This site is still rather incomplete and hopefully I have time & motivation to get it properly running some near future.

Commodore 128 video/scart

I found this at year 2003 when I was searching such solution:

I hooked my C128 to my television set. The same cable can be used
for both 40 and 80 column screen, as I have a switch in it.

This cable is based on an article in C=Lehti 2/89. It had some inaccuracies,
and it is in Finnish. So I'll describe the cable here.

The RGBI connector looks like following, when looking to the machine's rear
side from outside:

	5   4   3   2   1

	  9   8   7   6

(The User's guide and the C=Lehti article used the mirror image of this,
which confused at least me.)

The pins are as follows:

	1 GND	ground
	2 GND	ground
	3 R	red
	4 G	green
	5 B	blue
	6 I	intensity
	7 VIDEO	composite video
	8 HSYNC	horizontal sync
	9 VSYNC	vertical sync

My television has a 21-pin Scart connector, which is used in Europe. It is
a special type of connector that has rectangular plates as pins. The pins
are surrounded by a pentagonal metal frame. It looks like the following:

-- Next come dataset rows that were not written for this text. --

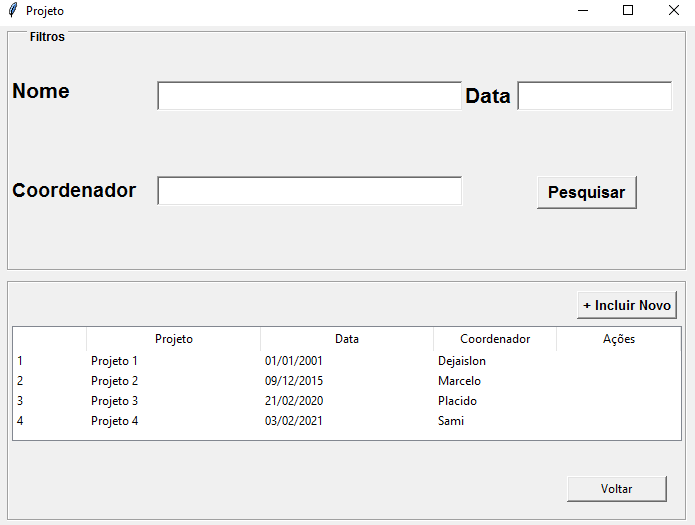
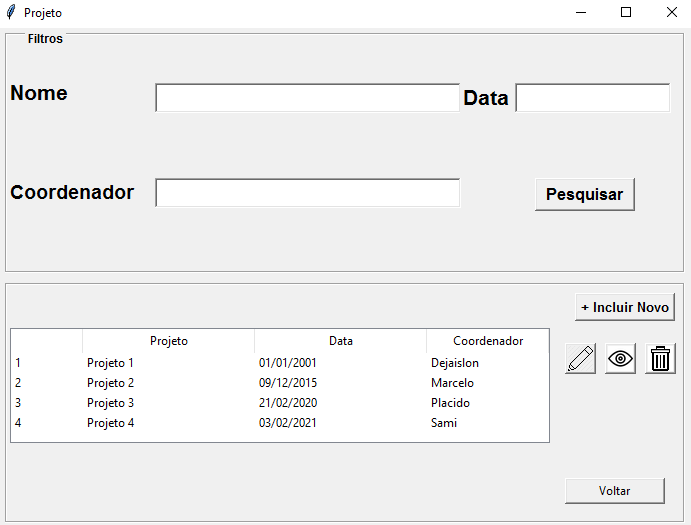
imagens das novas telas

diff --git a/prototipo/fonte/Projeto.py b/prototipo/fonte/Projeto.py
@@ -7,9 +7,9 @@ import os
 def buscarCaminho(nome):
     dirlist = os.getcwd()
     if '\\' in dirlist:
-        dirlist = dirlist + '\\Prototipos_Projeto\\' + nome
+        dirlist = dirlist + '\\prototipo\\fonte\\' + nome
     else:
-        dirlist = dirlist + '/Prototipos_Projeto/' + nome
+        dirlist = dirlist + '/prototipo/fonte/' + nome
     return dirlist
 
 class Projeto():
@@ -71,7 +71,7 @@ class Projeto():
         self.img_lapis = Image.open(self.caminho_lapis)
         self.resu = self.red(self.img_lapis)
         self.imagem_lapis = ImageTk.PhotoImage(self.resu)
-        self.imagem_lapis_L = t.Button(image=self.imagem_lapis).place(x=570, y=315)
+        self.imagem_lapis_L = t.Button(image=self.imagem_lapis, command=lambda: sel()).place(x=570, y=315)
 
         self.caminho_olhos = buscarCaminho('olho.jpg')
         self.img_olhos = Image.open(self.caminho_olhos)
@@ -86,6 +86,7 @@ class Projeto():
         self.imagem_lixeira_L = t.Button(image=self.imagem_lixeira).place(x=650, y=315)
 
         self.root.mainloop()
+
 
     def red(self, imge):
         self.basewidth = 25

diff --git a/prototipo/fonte/Amostras.py b/prototipo/fonte/Amostras.py
@@ -7,9 +7,9 @@ import os
 def buscarCaminho(nome):
     dirlist = os.getcwd()
     if '\\' in dirlist:
-        dirlist = dirlist + '\\Prototipos_Projeto\\' + nome
+        dirlist = dirlist + '\\prototipo\\fonte\\' + nome
     else:
-        dirlist = dirlist + '/Prototipos_Projeto/' + nome
+        dirlist = dirlist + '/prototipo/fonte/' + nome
     print(type(dirlist))
 
     print(dirlist)

diff --git a/prototipo/fonte/main.py b/prototipo/fonte/main.py
@@ -7,7 +7,7 @@ import os
 def buscarCaminho(nome):
     dirlist = os.getcwd()
     if '\\' in dirlist:
-        dirlist = dirlist + '\\Prototipos_Projeto\\' + nome
+        dirlist = dirlist + '\\prototipo\\fonte\\' + nome
     else:
         dirlist = dirlist + '/Prototipos_Projeto/' + nome
     print(type(dirlist))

	|                                       |
	| 1   3   5   7   9  11  13  15  17  19 |
	|                                       |
	|   2   4   6   8  10  12  14  16  18  20 

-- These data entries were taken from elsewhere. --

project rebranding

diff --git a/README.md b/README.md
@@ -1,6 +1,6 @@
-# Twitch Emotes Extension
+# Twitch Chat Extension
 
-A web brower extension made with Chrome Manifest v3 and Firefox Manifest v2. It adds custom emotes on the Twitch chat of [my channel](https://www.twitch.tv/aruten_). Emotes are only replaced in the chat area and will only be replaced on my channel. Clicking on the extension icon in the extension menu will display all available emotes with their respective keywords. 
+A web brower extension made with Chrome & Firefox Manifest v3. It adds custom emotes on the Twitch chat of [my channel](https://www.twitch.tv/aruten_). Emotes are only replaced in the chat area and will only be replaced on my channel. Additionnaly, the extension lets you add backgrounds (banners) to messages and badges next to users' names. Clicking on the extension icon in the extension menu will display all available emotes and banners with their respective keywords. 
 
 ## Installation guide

The needed pins are:

	4, 5, 9, 13, 17	ground
	2		audio, right channel
	6		audio, left channel
	7		blue
	11		green
	15		red
	20		video
	16		fast blank

The Scart connector does not allow use of HSYNC and VSYNC signals, so it
uses a video signal to synchronize the RGB picture. As the video signal
can be used also without RGB, the "fast blank" signal is needed to enable
RGB signal, unless you have a switch in your television to enable RGB.

When the television or monitor gets a positive voltage to the "fast blank" pin,
RGB will be enabled. The C=lehti article instructed to tie VSYNC to this
pin through a 220 ohm resistor to provide the voltage, but it was too weak for
my TV. So I temporarily used a 9 V battery to get some color on the screen.
Finally I hooked that pin to the cassette port's +5V output.

The television expects analog RGB, but the C128 outputs digital RGB. The
signals can be converted to analog using six resistors:

digital              analog
	R ---- R1 ---- R ---- R4 ---+
	G ---- R2 ---- G ---- R5 ---+
	B ---- R3 ---- B ---- R6 ---+
	I --------------------------+

The article suggested R1, R2 and R3 to be 470 ohms and R4, R5 and R6 to be
680 ohms. You can experiment with other values to get good-looking colors
on the screen.

On some C128's, the RGBI connector's VIDEO signal might be actually 40 column
screen's video signal, or the C=Lehti article is simply wrong when claiming
that you can get the 40 column screen via the RGBI connector. In any case,
you get sound and 40 column screen from the 8-pin VIDEO connector. You can
plug a 180 degree 5-pin DIN connector to it. The pin 2 is ground, 4 is video
signal and 3 is audio output.

Finally you have to add a 2*ON-ON switch to switch between 8563 and 8566
screen. Connect it as follows:

  RGBI Video (7)-----o/  80 column screen
Scart Video (20)----/ |
   VIC Video (4)-----o|  40 column screen
  voltage supply-----o/
 Fast blank (16)-R7-/    R7=220 ohms


As mentioned above, you might be able to use VSYNC as voltage supply. If
the cassette port's +5V pin is not enough for your TV or monitor, use a
9 V battery or take a +9V or +12V lead from your computer.

Be careful with the 80 column mode. If you reset the computer to 64 mode,
the VDC screen will be out of syncronization, and your monitor may start
to smoke if you leave the cable in 80 column mode for several seconds.

Part list:

	Quantity	Quality
	========	=======
	   3		470 ohm resistors
	   3		680 ohm resistors
	   1		220 ohm resistor
	   1		Scart connector
	   1		D9S connector
	   1		5-pin 180-degree DIN plug
	   1		2*ON-ON switch

To connect your C128's 80 column screen to a CGA monitor, simply connect all

Have fun connecting!

	Marko Mäkelä